▸ **Task brief**: When you return the entries, keep every word and mark exactly as it is.

▸ **Data listing**:
+---+

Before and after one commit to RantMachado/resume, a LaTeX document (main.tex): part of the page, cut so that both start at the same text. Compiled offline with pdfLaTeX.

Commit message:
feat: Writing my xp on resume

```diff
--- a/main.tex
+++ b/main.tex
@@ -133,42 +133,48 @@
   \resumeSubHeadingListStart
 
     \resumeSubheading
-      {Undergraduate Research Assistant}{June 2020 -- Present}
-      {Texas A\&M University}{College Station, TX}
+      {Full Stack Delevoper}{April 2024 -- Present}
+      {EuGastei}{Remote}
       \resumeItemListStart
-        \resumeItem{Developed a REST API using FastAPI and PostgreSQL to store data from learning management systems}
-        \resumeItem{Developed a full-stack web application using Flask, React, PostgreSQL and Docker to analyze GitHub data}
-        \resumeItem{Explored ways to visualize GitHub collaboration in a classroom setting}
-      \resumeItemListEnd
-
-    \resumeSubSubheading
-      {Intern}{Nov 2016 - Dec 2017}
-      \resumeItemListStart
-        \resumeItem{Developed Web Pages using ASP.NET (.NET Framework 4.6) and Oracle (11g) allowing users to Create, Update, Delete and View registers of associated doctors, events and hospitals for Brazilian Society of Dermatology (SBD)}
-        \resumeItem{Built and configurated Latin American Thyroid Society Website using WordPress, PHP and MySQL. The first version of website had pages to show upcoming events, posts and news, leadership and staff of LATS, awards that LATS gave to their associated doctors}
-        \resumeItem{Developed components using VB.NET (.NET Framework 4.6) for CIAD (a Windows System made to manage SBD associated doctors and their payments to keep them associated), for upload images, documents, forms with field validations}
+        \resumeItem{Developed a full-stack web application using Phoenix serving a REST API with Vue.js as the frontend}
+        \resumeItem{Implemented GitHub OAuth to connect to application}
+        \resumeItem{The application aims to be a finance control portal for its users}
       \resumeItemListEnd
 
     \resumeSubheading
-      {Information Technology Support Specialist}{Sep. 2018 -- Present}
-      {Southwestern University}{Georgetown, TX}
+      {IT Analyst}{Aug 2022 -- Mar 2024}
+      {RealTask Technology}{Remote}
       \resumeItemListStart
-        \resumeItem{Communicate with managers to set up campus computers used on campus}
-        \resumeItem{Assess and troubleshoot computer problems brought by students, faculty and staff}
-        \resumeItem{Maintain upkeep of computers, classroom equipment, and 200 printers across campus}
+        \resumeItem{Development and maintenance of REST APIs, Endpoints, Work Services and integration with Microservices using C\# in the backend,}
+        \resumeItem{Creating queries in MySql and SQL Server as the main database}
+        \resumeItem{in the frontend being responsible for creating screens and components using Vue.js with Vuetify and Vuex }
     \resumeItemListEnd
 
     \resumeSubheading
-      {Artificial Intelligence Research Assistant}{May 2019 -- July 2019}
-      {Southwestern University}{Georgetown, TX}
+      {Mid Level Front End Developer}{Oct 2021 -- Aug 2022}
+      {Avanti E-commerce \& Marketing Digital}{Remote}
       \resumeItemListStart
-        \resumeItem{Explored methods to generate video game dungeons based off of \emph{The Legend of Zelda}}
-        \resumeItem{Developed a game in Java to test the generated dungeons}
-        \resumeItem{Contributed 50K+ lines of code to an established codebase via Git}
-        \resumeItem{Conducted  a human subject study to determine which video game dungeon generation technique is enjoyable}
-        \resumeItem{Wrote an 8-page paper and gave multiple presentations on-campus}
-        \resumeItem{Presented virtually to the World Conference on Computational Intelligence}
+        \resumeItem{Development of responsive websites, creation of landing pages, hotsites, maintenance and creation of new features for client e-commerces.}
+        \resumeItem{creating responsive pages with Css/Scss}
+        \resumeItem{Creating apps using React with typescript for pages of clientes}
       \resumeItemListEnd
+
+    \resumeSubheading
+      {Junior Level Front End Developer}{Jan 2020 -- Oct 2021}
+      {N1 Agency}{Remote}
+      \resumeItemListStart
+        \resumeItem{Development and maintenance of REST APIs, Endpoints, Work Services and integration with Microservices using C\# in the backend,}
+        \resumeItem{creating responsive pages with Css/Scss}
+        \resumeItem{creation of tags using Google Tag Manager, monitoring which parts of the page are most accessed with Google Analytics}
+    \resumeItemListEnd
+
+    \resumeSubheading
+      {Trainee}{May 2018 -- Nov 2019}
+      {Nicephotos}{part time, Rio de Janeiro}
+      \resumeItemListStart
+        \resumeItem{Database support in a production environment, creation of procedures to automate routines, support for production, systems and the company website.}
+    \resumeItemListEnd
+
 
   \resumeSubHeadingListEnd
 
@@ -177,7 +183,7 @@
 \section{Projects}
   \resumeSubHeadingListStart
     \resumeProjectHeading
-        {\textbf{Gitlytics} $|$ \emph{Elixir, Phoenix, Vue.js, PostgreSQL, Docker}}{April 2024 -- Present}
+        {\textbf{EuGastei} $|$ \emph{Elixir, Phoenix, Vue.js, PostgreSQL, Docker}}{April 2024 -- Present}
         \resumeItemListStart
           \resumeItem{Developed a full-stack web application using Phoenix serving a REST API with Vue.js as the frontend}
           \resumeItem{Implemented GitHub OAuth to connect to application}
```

+---+

▸ **Solution**:
Before and after one commit to RantMachado/resume, a LaTeX document (main.tex): part of the page, cut so that both start at the same text. Compiled offline with pdfLaTeX.

Commit message:
feat: Writing my xp on resume

```diff
--- a/main.tex
+++ b/main.tex
@@ -133,42 +133,48 @@
   \resumeSubHeadingListStart
 
     \resumeSubheading
-      {Undergraduate Research Assistant}{June 2020 -- Present}
-      {Texas A\&M University}{College Station, TX}
+      {Full Stack Delevoper}{April 2024 -- Present}
+      {EuGastei}{Remote}
       \resumeItemListStart
-        \resumeItem{Developed a REST API using FastAPI and PostgreSQL to store data from learning management systems}
-        \resumeItem{Developed a full-stack web application using Flask, React, PostgreSQL and Docker to analyze GitHub data}
-        \resumeItem{Explored ways to visualize GitHub collaboration in a classroom setting}
-      \resumeItemListEnd
-
-    \resumeSubSubheading
-      {Intern}{Nov 2016 - Dec 2017}
-      \resumeItemListStart
-        \resumeItem{Developed Web Pages using ASP.NET (.NET Framework 4.6) and Oracle (11g) allowing users to Create, Update, Delete and View registers of associated doctors, events and hospitals for Brazilian Society of Dermatology (SBD)}
-        \resumeItem{Built and configurated Latin American Thyroid Society Website using WordPress, PHP and MySQL. The first version of website had pages to show upcoming events, posts and news, leadership and staff of LATS, awards that LATS gave to their associated doctors}
-        \resumeItem{Developed components using VB.NET (.NET Framework 4.6) for CIAD (a Windows System made to manage SBD associated doctors and their payments to keep them associated), for upload images, documents, forms with field validations}
+        \resumeItem{Developed a full-stack web application using Phoenix serving a REST API with Vue.js as the frontend}
+        \resumeItem{Implemented GitHub OAuth to connect to application}
+        \resumeItem{The application aims to be a finance control portal for its users}
       \resumeItemListEnd
 
     \resumeSubheading
-      {Information Technology Support Specialist}{Sep. 2018 -- Present}
-      {Southwestern University}{Georgetown, TX}
+      {IT Analyst}{Aug 2022 -- Mar 2024}
+      {RealTask Technology}{Remote}
       \resumeItemListStart
-        \resumeItem{Communicate with managers to set up campus computers used on campus}
-        \resumeItem{Assess and troubleshoot computer problems brought by students, faculty and staff}
-        \resumeItem{Maintain upkeep of computers, classroom equipment, and 200 printers across campus}
+        \resumeItem{Development and maintenance of REST APIs, Endpoints, Work Services and integration with Microservices using C\# in the backend,}
+        \resumeItem{Creating queries in MySql and SQL Server as the main database}
+        \resumeItem{in the frontend being responsible for creating screens and components using Vue.js with Vuetify and Vuex }
     \resumeItemListEnd
 
     \resumeSubheading
-      {Artificial Intelligence Research Assistant}{May 2019 -- July 2019}
-      {Southwestern University}{Georgetown, TX}
+      {Mid Level Front End Developer}{Oct 2021 -- Aug 2022}
+      {Avanti E-commerce \& Marketing Digital}{Remote}
       \resumeItemListStart
-        \resumeItem{Explored methods to generate video game dungeons based off of \emph{The Legend of Zelda}}
-        \resumeItem{Developed a game in Java to test the generated dungeons}
-        \resumeItem{Contributed 50K+ lines of code to an established codebase via Git}
-        \resumeItem{Conducted  a human subject study to determine which video game dungeon generation technique is enjoyable}
-        \resumeItem{Wrote an 8-page paper and gave multiple presentations on-campus}
-        \resumeItem{Presented virtually to the World Conference on Computational Intelligence}
+        \resumeItem{Development of responsive websites, creation of landing pages, hotsites, maintenance and creation of new features for client e-commerces.}
+        \resumeItem{creating responsive pages with Css/Scss}
+        \resumeItem{Creating apps using React with typescript for pages of clientes}
       \resumeItemListEnd
+
+    \resumeSubheading
+      {Junior Level Front End Developer}{Jan 2020 -- Oct 2021}
+      {N1 Agency}{Remote}
+      \resumeItemListStart
+        \resumeItem{Development and maintenance of REST APIs, Endpoints, Work Services and integration with Microservices using C\# in the backend,}
+        \resumeItem{creating responsive pages with Css/Scss}
+        \resumeItem{creation of tags using Google Tag Manager, monitoring which parts of the page are most accessed with Google Analytics}
+    \resumeItemListEnd
+
+    \resumeSubheading
+      {Trainee}{May 2018 -- Nov 2019}
+      {Nicephotos}{part time, Rio de Janeiro}
+      \resumeItemListStart
+        \resumeItem{Database support in a production environment, creation of procedures to automate routines, support for production, systems and the company website.}
+    \resumeItemListEnd
+
 
   \resumeSubHeadingListEnd
 
@@ -177,7 +183,7 @@
 \section{Projects}
   \resumeSubHeadingListStart
     \resumeProjectHeading
-        {\textbf{Gitlytics} $|$ \emph{Elixir, Phoenix, Vue.js, PostgreSQL, Docker}}{April 2024 -- Present}
+        {\textbf{EuGastei} $|$ \emph{Elixir, Phoenix, Vue.js, PostgreSQL, Docker}}{April 2024 -- Present}
         \resumeItemListStart
           \resumeItem{Developed a full-stack web application using Phoenix serving a REST API with Vue.js as the frontend}
           \resumeItem{Implemented GitHub OAuth to connect to application}
```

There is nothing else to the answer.